Power Over The Environment.

This was the first value he listed. Do we believe the environment is in our power? What are we doing with this power in 2019? In 1984, What did Kohls have to say? He said, “We do not have to leave anything to fate. We have gone to the moon. Surely we can rise above being fatalistic in matters of the environment. Americans refuse to accept earthly limitations.” Only Kohls knows what he meant by that statement, but this patriot believes in the best of America and our work with the environment.

American Values [With Photos]

Change

Americans see change as growth and progress. Whereas other cultures may view change as a threat to tradition. In the American mind, change is seen as an undisputable good condition. The more traditional a person is, the more they may be linked to a different culture. Many other societies value stability. While stability is not a bad thing, a society that is stagnant is not growing and moving forward.

Time and It’s Control.

Hourglass

Grains Of Sand Slowly Trickling Through An Hourglass.

As Americans we place avery high value on how much time we have in a day. According to Kohls, “Time for the Average American is of the utmost importance.” I don’t think that has changed in the last 30 years. In fact, it may be more so. Hence the increase of stress among all of us, especially our younger set. I’m not sure we are on the right track here. We may be racing around too much every day and every week and could use a tip on this one from our European friends.

Equality

Equality for most Americans is a cherished value. Americans believe all humans can succeed in America if they work hard enough. But is that true in 2019? Do all Americans have an equal shot like they did in 1984 or are things better for some groups than in 1984? And on a different take, when a person is in a restaurant one person’s money is as good as the next. It doesn’t matter if the money comes from a wealthy person or someone of little means, it all spends the same and both people are treated equally in our society and we pride ourselves in that fact.

Individualism and Privacy.

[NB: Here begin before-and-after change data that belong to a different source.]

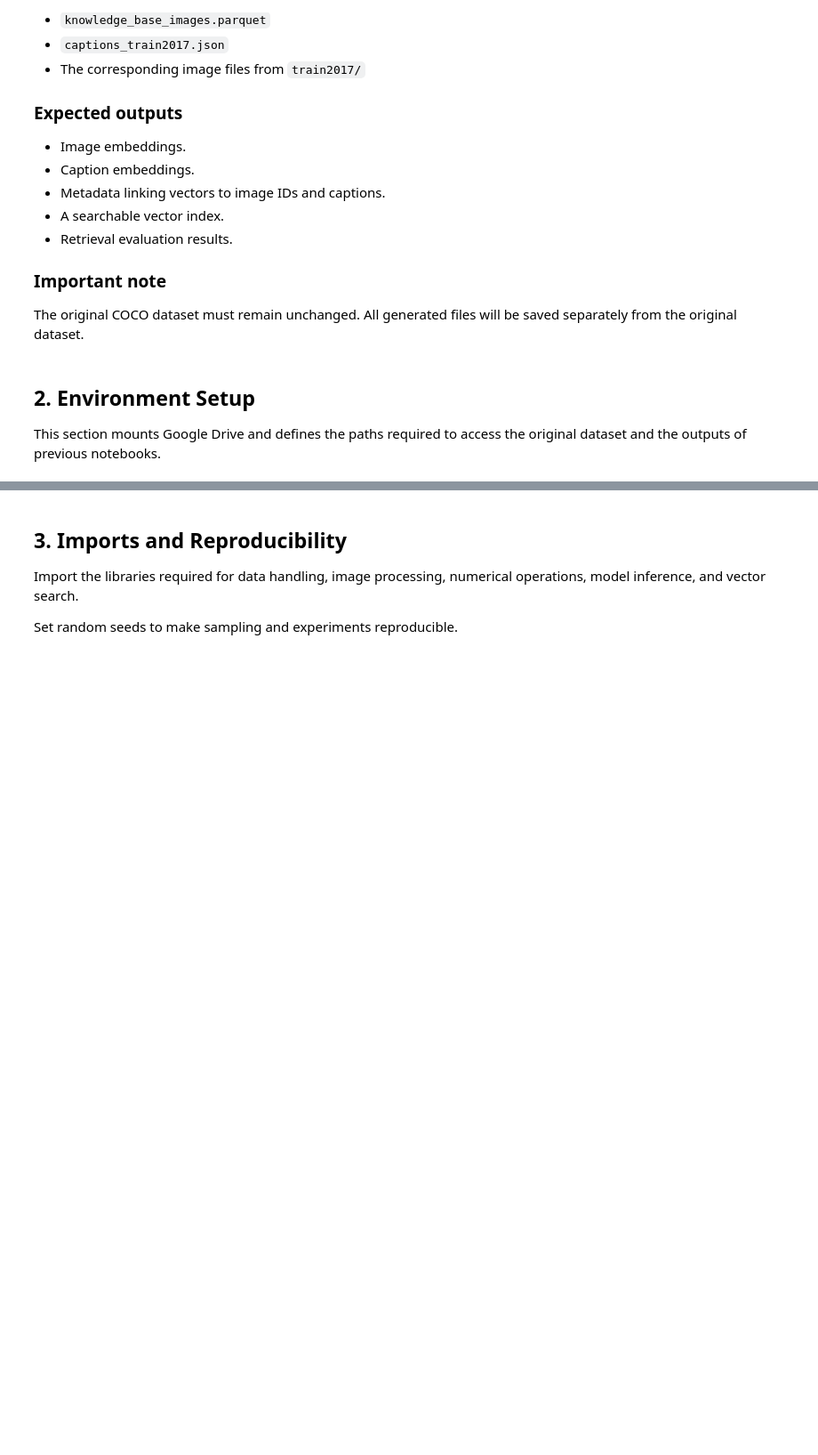
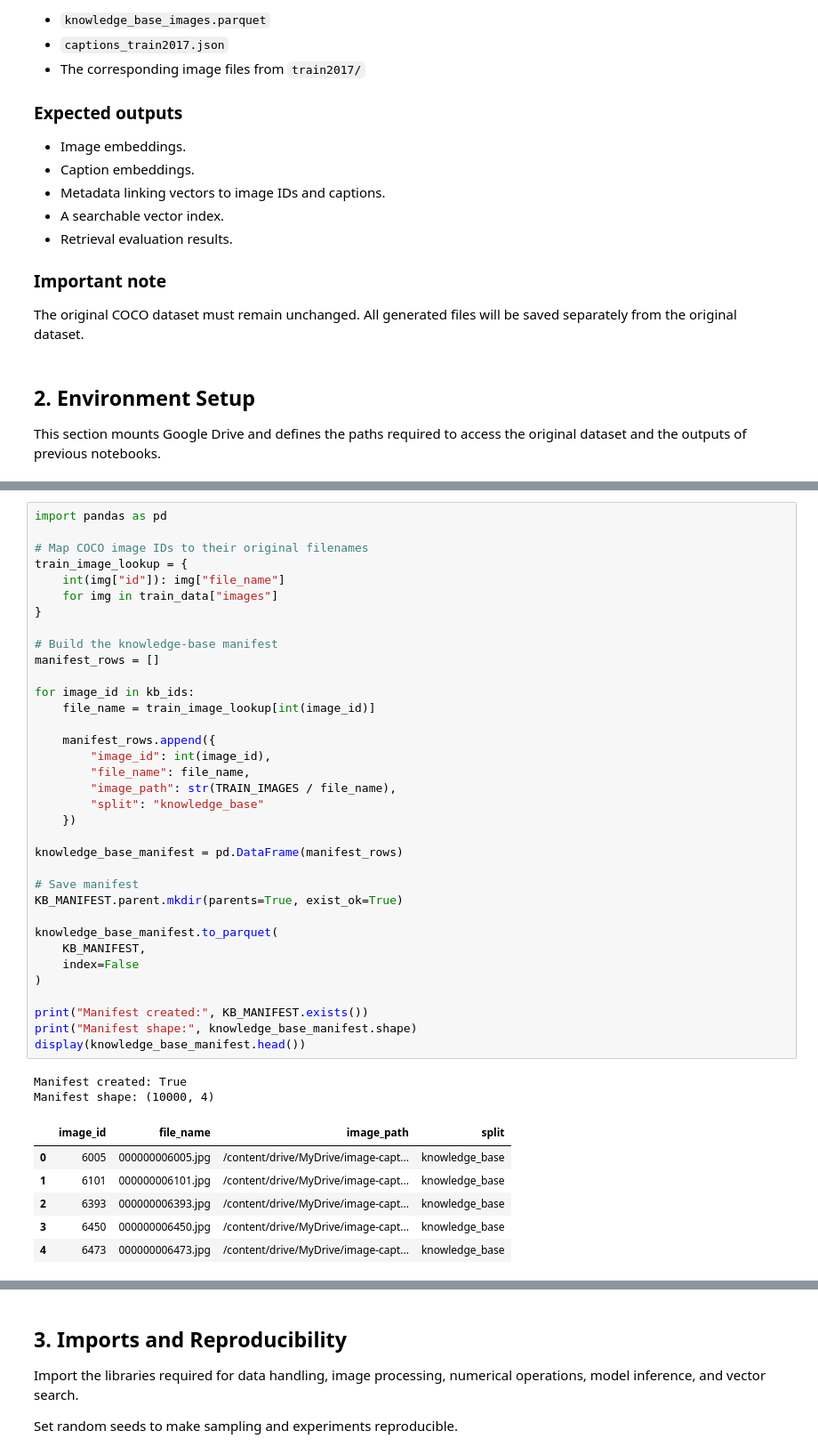
Before and after one commit to djidji09/image-captioning-rag, a Jupyter notebook: notebooks/04_embeddings_and_index.ipynb, the cells around one changed output, grey strips where cells are left out. Shown at 89% size. Cells and saved outputs as stored; diff of their text form; blank space fills up the shorter version.

```diff
--- a/notebooks/04_embeddings_and_index.ipynb
+++ b/notebooks/04_embeddings_and_index.ipynb
@@ -90,0 +239,44 @@ Reports directory: /content/drive/MyDrive/image-captioning-rag/reports/embedding
+# %%
+import pandas as pd
+
+# Map COCO image IDs to their original filenames
+train_image_lookup = {
+    int(img["id"]): img["file_name"]
+    for img in train_data["images"]
+}
+
+# Build the knowledge-base manifest
+manifest_rows = []
+
+for image_id in kb_ids:
+    file_name = train_image_lookup[int(image_id)]
+
+    manifest_rows.append({
+        "image_id": int(image_id),
+        "file_name": file_name,
+        "image_path": str(TRAIN_IMAGES / file_name),
+        "split": "knowledge_base"
+    })
+
+knowledge_base_manifest = pd.DataFrame(manifest_rows)
+
+# Save manifest
+KB_MANIFEST.parent.mkdir(parents=True, exist_ok=True)
+
+knowledge_base_manifest.to_parquet(
+    KB_MANIFEST,
+    index=False
+)
+
+print("Manifest created:", KB_MANIFEST.exists())
+print("Manifest shape:", knowledge_base_manifest.shape)
+display(knowledge_base_manifest.head())
+# %% [output]
+Manifest created: True
+Manifest shape: (10000, 4)
+|  | image_id | file_name | image_path | split |
+| 0 | 6005 | 000000006005.jpg | /content/drive/MyDrive/image-capt... | knowledge_base |
+| 1 | 6101 | 000000006101.jpg | /content/drive/MyDrive/image-capt... | knowledge_base |
+| 2 | 6393 | 000000006393.jpg | /content/drive/MyDrive/image-capt... | knowledge_base |
+| 3 | 6450 | 000000006450.jpg | /content/drive/MyDrive/image-capt... | knowledge_base |
+| 4 | 6473 | 000000006473.jpg | /content/drive/MyDrive/image-capt... | knowledge_base |
```
Also changed, not shown: parts of 39 cells of this notebook.
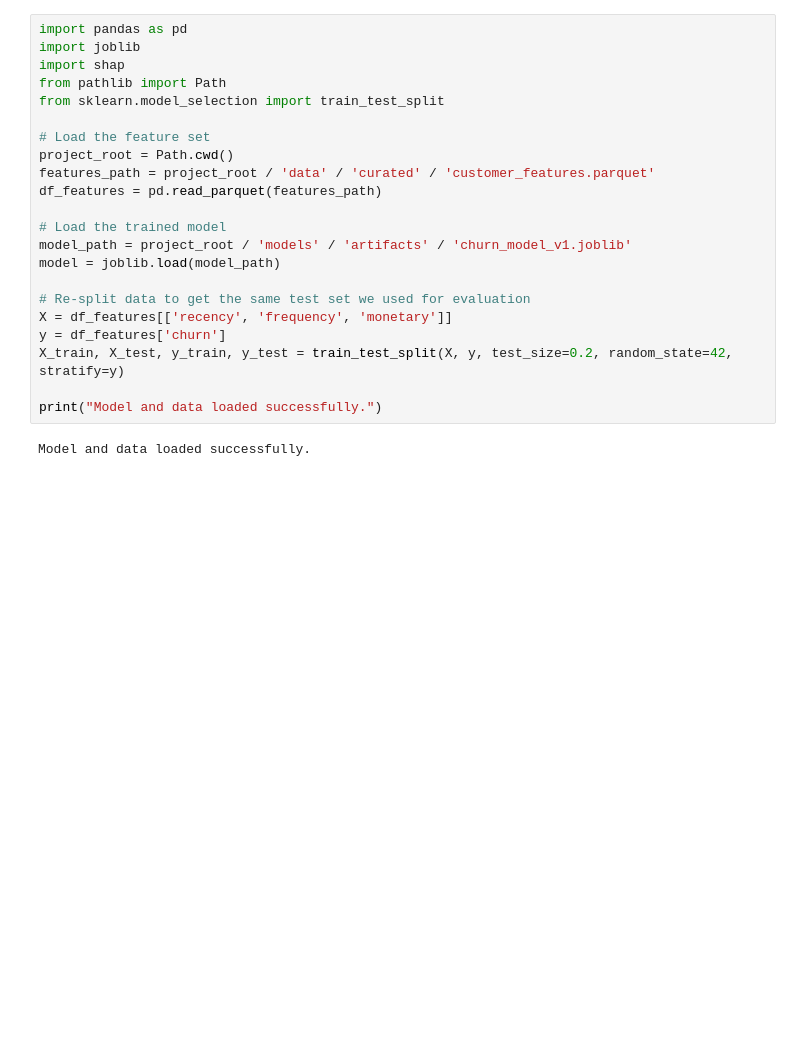
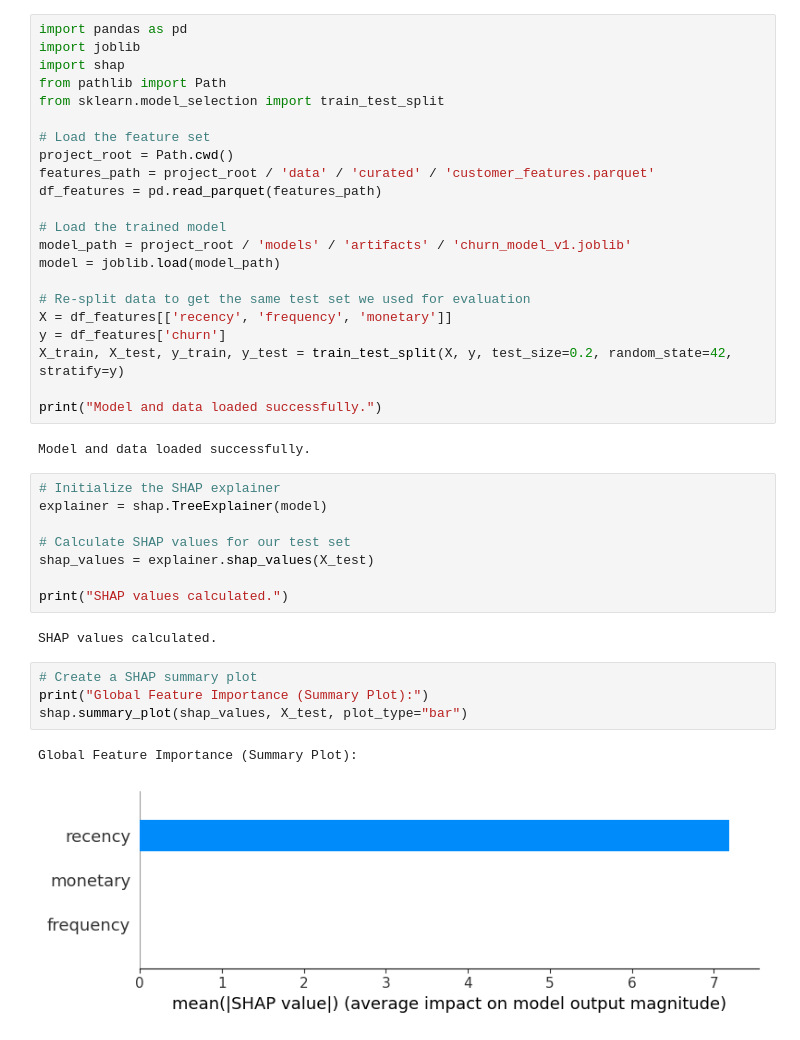
Before and after one commit to kamalyadav07/customer-360-platform, a Jupyter notebook: 03-Model-Explainability.ipynb, the cells around one changed output. Drawn from its saved outputs; the diff is of its cells as text; blank space fills up the shorter version.

```diff
--- a/03-Model-Explainability.ipynb
+++ b/03-Model-Explainability.ipynb
@@ -44,3 +44,20 @@ X_train, X_test, y_train, y_test = train_test_split(X, y, test_size=0.2, random_
 print("Model and data loaded successfully.")
 # %% [output]
 Model and data loaded successfully.
+# %%
+# Initialize the SHAP explainer
+explainer = shap.TreeExplainer(model)
+
+# Calculate SHAP values for our test set
+shap_values = explainer.shap_values(X_test)
+
+print("SHAP values calculated.")
+# %% [output]
+SHAP values calculated.
+# %%
+# Create a SHAP summary plot
+print("Global Feature Importance (Summary Plot):")
+shap.summary_plot(shap_values, X_test, plot_type="bar")
+# %% [output]
+Global Feature Importance (Summary Plot):
+[figure, added]
```
Also changed, not shown: parts of 1 cell of this notebook, 2 other files.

People in other countries and cultures have a difficult understanding that we value the individual person as unique and worthy. This is an American value. And privacy is respected over the good of the whole. All humans should be granted the right to privacy. There is some debate in recent years about letting go of privacy over our safety after 9/11. These values by Kohl were written before 9/11. We need to look back and see the values we used to hold dear before 9/11 and see if we should sacrifice our privacy for our safety. It leads us to the age-old question of what are we fighting for, if we sacrifice our rights for our safe havens?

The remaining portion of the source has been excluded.